He has arranged theatre plays in front of the City Hall, invited refugees to take part in his classes, and is actually a political science graduate. Now Thomas Gammeltoft-Hansen, an unorthodox and internationally recognised researcher, has been appointed honorary professor at the Department of Law in Aarhus.
He holds an industrial PhD from the department, and now he returns to Aarhus University after seven years on the “other side”. Thomas Gammeltoft-Hansen, research director at the Raoul Wallenberg Institute in Lund, has been appointed honorary professor at the Department of Law by Dean of Aarhus BSS, Thomas Pallesen.
And he returns with an impressive CV: Apart from a degree in political science, a Master’s degree in refugee studies from Oxford University, Gammeltoft-Hansen has been head of research at the Department for Human Rights, visiting professor at a number of international universities, senior researcher at DIIS (Danish Institute for International Studies) and is often quoted in Danish media. His Phd dissertation about refugee law was subsequently published by Cambridge University Press, and the book won the international Idman award for best international law monography published between 2010-13. Apart from this dissertation, he has authored a long list of Danish and particularly foreign publications - most of them focusing on human rights issues.
And now he can add the title of honorary professor to his business card.
Thomas Gammeltoft-Hansen looks forward to returning to his “old” department and giving something back to the students. As a lecturer (and in the media), he has become known as a strong communicator and for thinking untraditionally. A good example of this was when he invited a refugee into the classroom to tell his story. Or when he took to the stage in the play “Welcome to Denmark”, where the audience was forced to consider specific asylum cases.
But research-wise, he is also looking forward to joining forces with the other researchers at the department and believes that this is highly necessary:
“I hope that together we can initiate new collaborations on globalisation and human rights, e.g. in the fields of refugees and immigration. There is a real need for thinking outside the box and for combining our research competences not only in the field of law, but also in the interface between law and politics. States are increasingly demanding more room to maneuver in relation to e.g. human rights and refugee conventions, which are thus under extreme pressure and politisation,” he says.
Professor Jens Vedsted-Hansen, who together with Gammeltoft-Hansen has authored the soon-to-be-published book “Human Rights and the Dark Side of Globalisation”, is thrilled with his new colleague, who also used to be his PhD student:
Thomas takes an extremely interesting perspective on e.g. international law, human rights and asylum as well as on the international political framework that affects - and to some extent - challenges international law. He has also collaborated with a number of international experts on aspects such as sovereignty, so he can offer an interesting contribution to the research and teaching at our department,” says Jens Vedsted-Hansen.

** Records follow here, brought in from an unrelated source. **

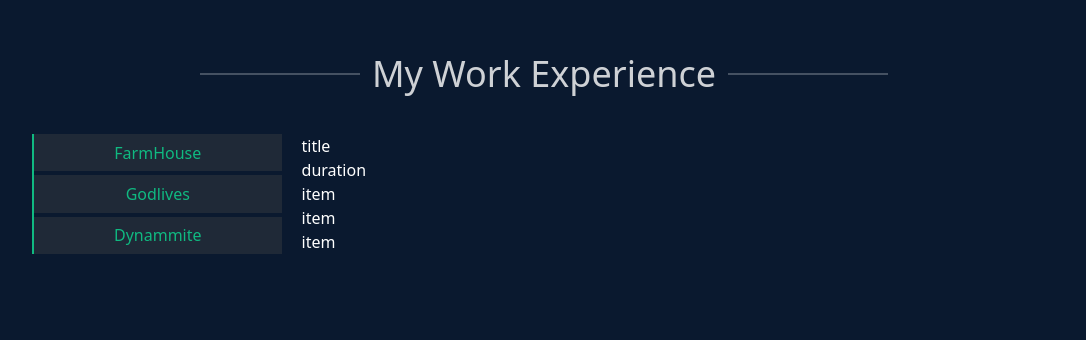
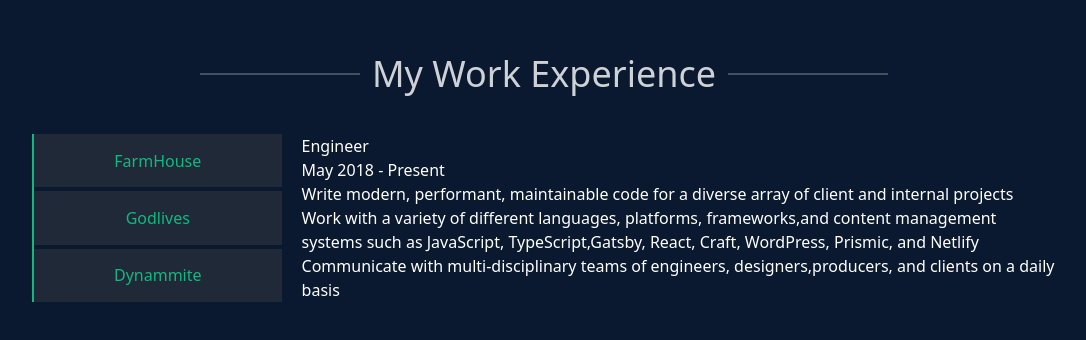
Before and after one commit to EngineerDanny/EngineerDanny_Portfolio, a React (Create React App) app: page / in a window 1280 px wide. Shown: the part 1586-1926 px from the top of the page, without its empty margins (96-1182 px from the left). Built offline with nearby package versions, Linux system fonts and the light colour scheme.

Commit message:
fix syntax issues

```diff
--- a/src/components/WorkExperience/WorkContent.jsx
+++ b/src/components/WorkExperience/WorkContent.jsx
@@ -3,12 +3,12 @@ import React from "react";
 const WorkContent = ({ title, duration, contentList }) => {
   return (
     <div className="flex flex-col">
-      <h1>title</h1>
+      <h1>{title}</h1>
       {/* Job duration */}
-      <p className="">duration</p>
+      <p className="">{duration}</p>
       <ul>
         {contentList.map((item, index) => (
-          <li key={index}>item</li>
+          <li key={index}>{item}</li>
         ))}
       </ul>
     </div>
```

At the Department of Law, Thomas Gammeltoft-Hansen will be assigned to the subject group for EU Law and International Law and the research centre International and transnational tendencies in law (INTRAlaw).
He will hold an inaugural lecture on 25 November at 13:00. The title of the lecture is: ”The Changing Practices of International Law: the uneasy legacy of Wolfgang Friedmann.”
Everyone is welcome to attend.
Research Director at the Raoul Wallenberg Institute of Human Rights and Humanitarian Law
Tel.: 5020 3400